In 2009–10, Engage Cymru worked in partnership with local authorities across Wales on a number of action research projects focusing on engaging socially isolated older people. Engage Cymru mapping report in 2009 revealed that only 3% of galleries in Wales were proactively working with older people. In response to this and the Wales Strategy for Older People, Engage Cymru delivered a series of professional development events focusing on older people engaging with galleries and six far-reaching action research projects in partnership with the following local authorities:
- Gwynedd — Bangor Museum & Art Gallery, artist Eleri Jones and residents of Plas Maesincla Care Home, Caernarfon
- Carmarthenshire — Oriel Myrddin, writer/poet John Bilsborough and residents of two care homes
- Ceredigion — Aberystywth Arts Centre, artist Becky Knight and residents of Blondeb care home
- Rhondda Cynon Taf — Cynon Valley Museum & Art Gallery, artist Louise Carey and Cwmni Dda Day Unit for Older People
- Swansea — Glynn Vivian Art Gallery, artist Maureen O’Kane and a group of 50+ individuals
- Newport — Newport Museum & Art Gallery, artist Helen Clifford and an Alternative Learning Group of young people, and a BME group of older women
Projects were funded by the Millenium Stadium Charitable Trust, Arts Council of Wales (Lottery funding) plus partnership funding from the local authorities.
Carers, artists and other stakeholders participated on these research projects as ‘co-researchers’. Each local authority had their own specific aims, but for Engage the overall broad aims were to:
- Increase knowledge and understanding of visual arts across Wales for an older audience who may have limited experience of art
- Encourage and develop creativity in the participants
- Promote lifelong learning opportunities
- Enhance self-esteem, confidence and increased social interaction
- Help combat social isolation, loneliness and boredom
All of the above aims have been achieved, and particular benefits to participants have included:
- Increased social interaction
- Increased confidence
- Developing interests in creativity
- Discovering their local gallery as a valuable resource
- Improved motor skills/dexterity (particularly with people with mobility issues)
- Increase in decision making and choice-making abilities, particularly with people with dementia (three of the six projects worked with participants with dementia).
Carers: in many instances carers became fully engaged in the projects, and in particular the Gwynedd project which led to one carer developing an ‘art cart’ following the project, which which is now used on a regular basis with residents in their rooms. This is proving popular.
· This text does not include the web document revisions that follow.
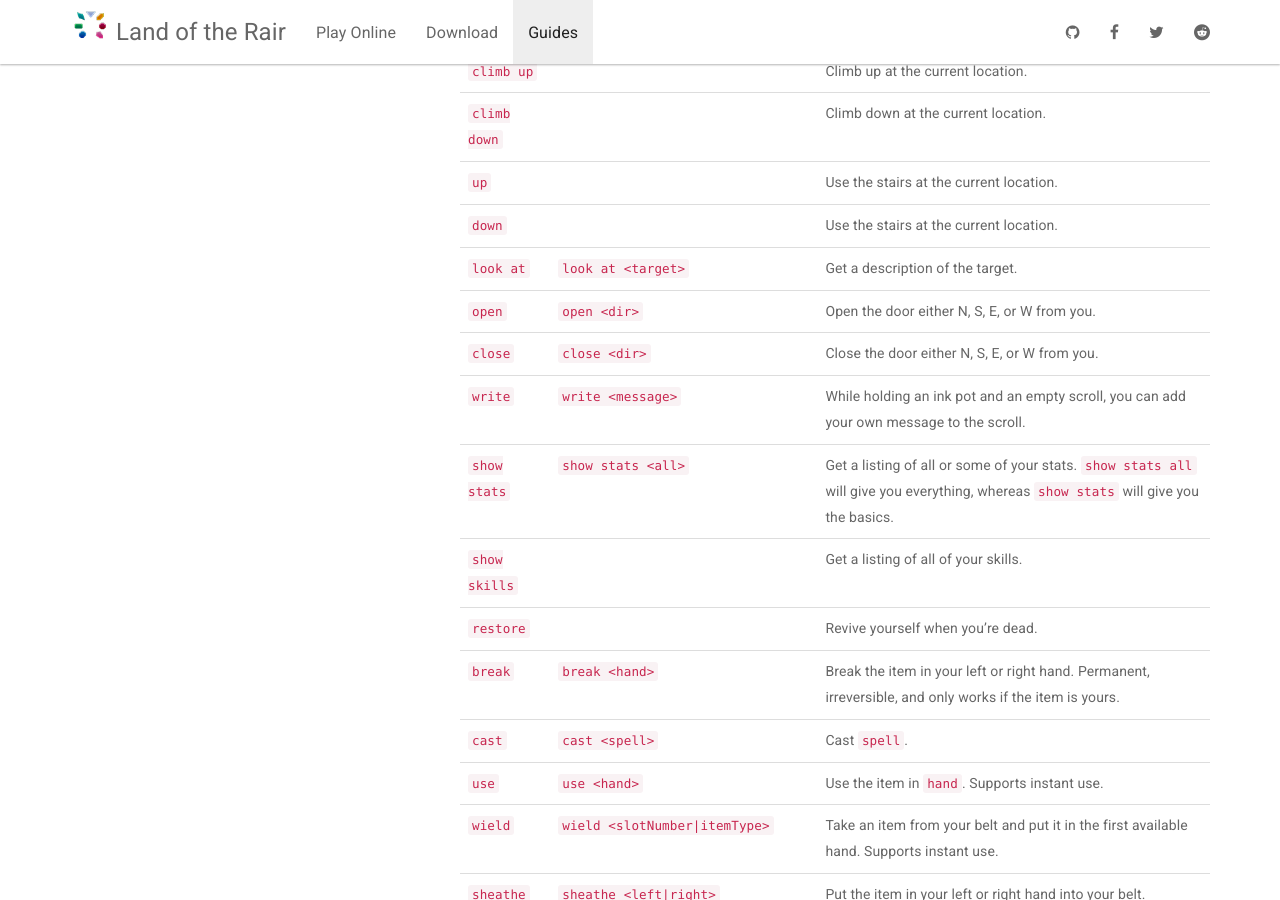
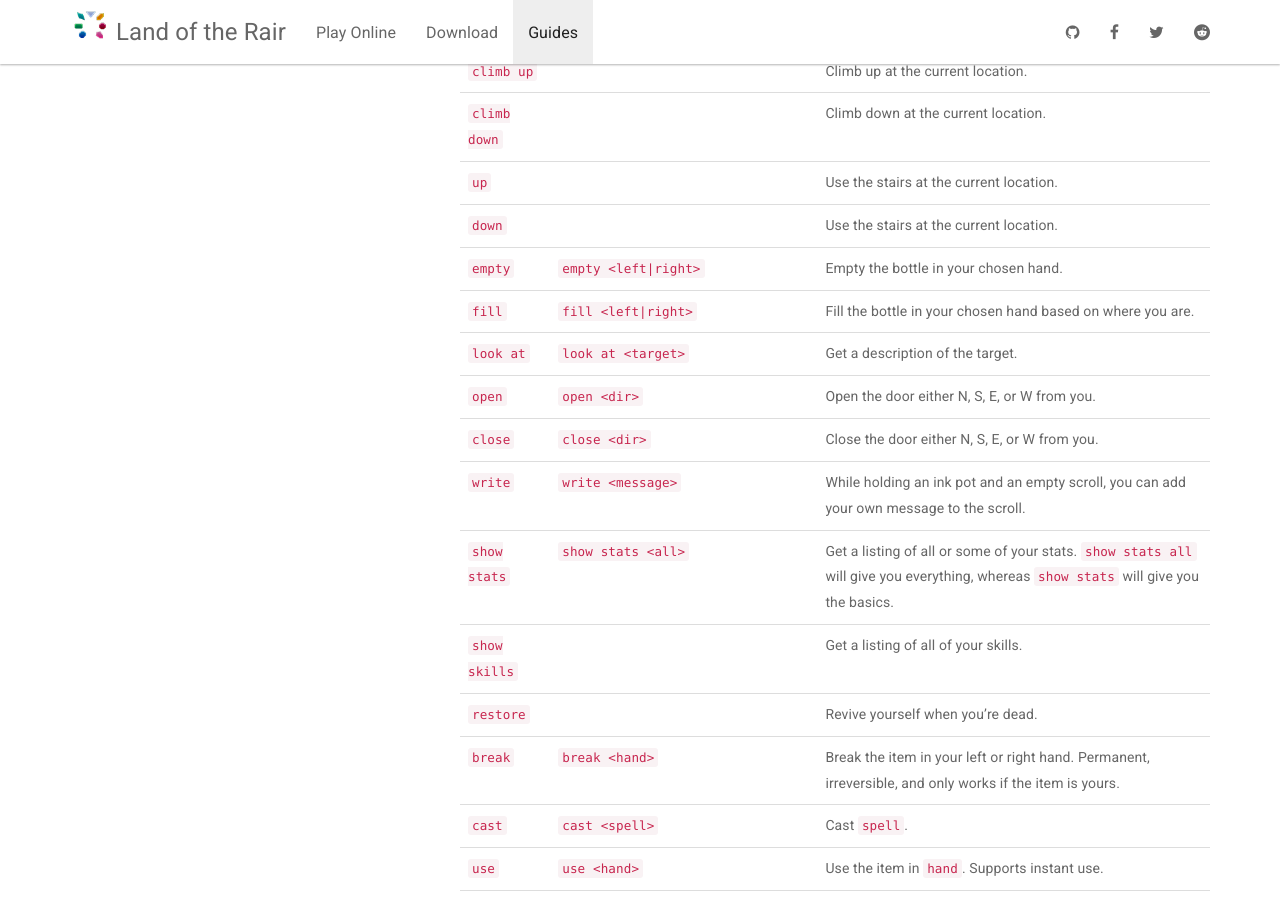
Before and after one commit to LandOfTheRair/landoftherair.github.io, a Jekyll site: the page built from _docs/getting-started/default-macros.md, in a window 1280 px wide and 900 px high, scrolled down 776 px. Built offline with Jekyll 4.4.1, drawn with Linux system fonts in a browser that asks for light colours; nearby versions of some CDN libraries.

Commit message:
Update default-macros.md

```diff
--- a/_docs/getting-started/default-macros.md
+++ b/_docs/getting-started/default-macros.md
@@ -28,6 +28,8 @@ Macro | Syntax | Description
 `climb down`          | | Climb down at the current location.
 `up`                  | | Use the stairs at the current location.
 `down`                | | Use the stairs at the current location.
+`empty`               | `empty <left|right>` | Empty the bottle in your chosen hand.
+`fill`                | `fill <left|right>` | Fill the bottle in your chosen hand based on where you are.
 `look at`             | `look at <target>` | Get a description of the target.
 `open`                | `open <dir>` | Open the door either N, S, E, or W from you.
 `close`               | `close <dir>` | Close the door either N, S, E, or W from you.
```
The carer was delighted with the project as it allowed her to ‘communicate with residents on a non-medical or need basis’.
Families: the family members of care home residents were delighted to see their relatives engaged in creative activity and were ‘blown away’ by the quality of the work they had achieved in response to gallery exhibitions.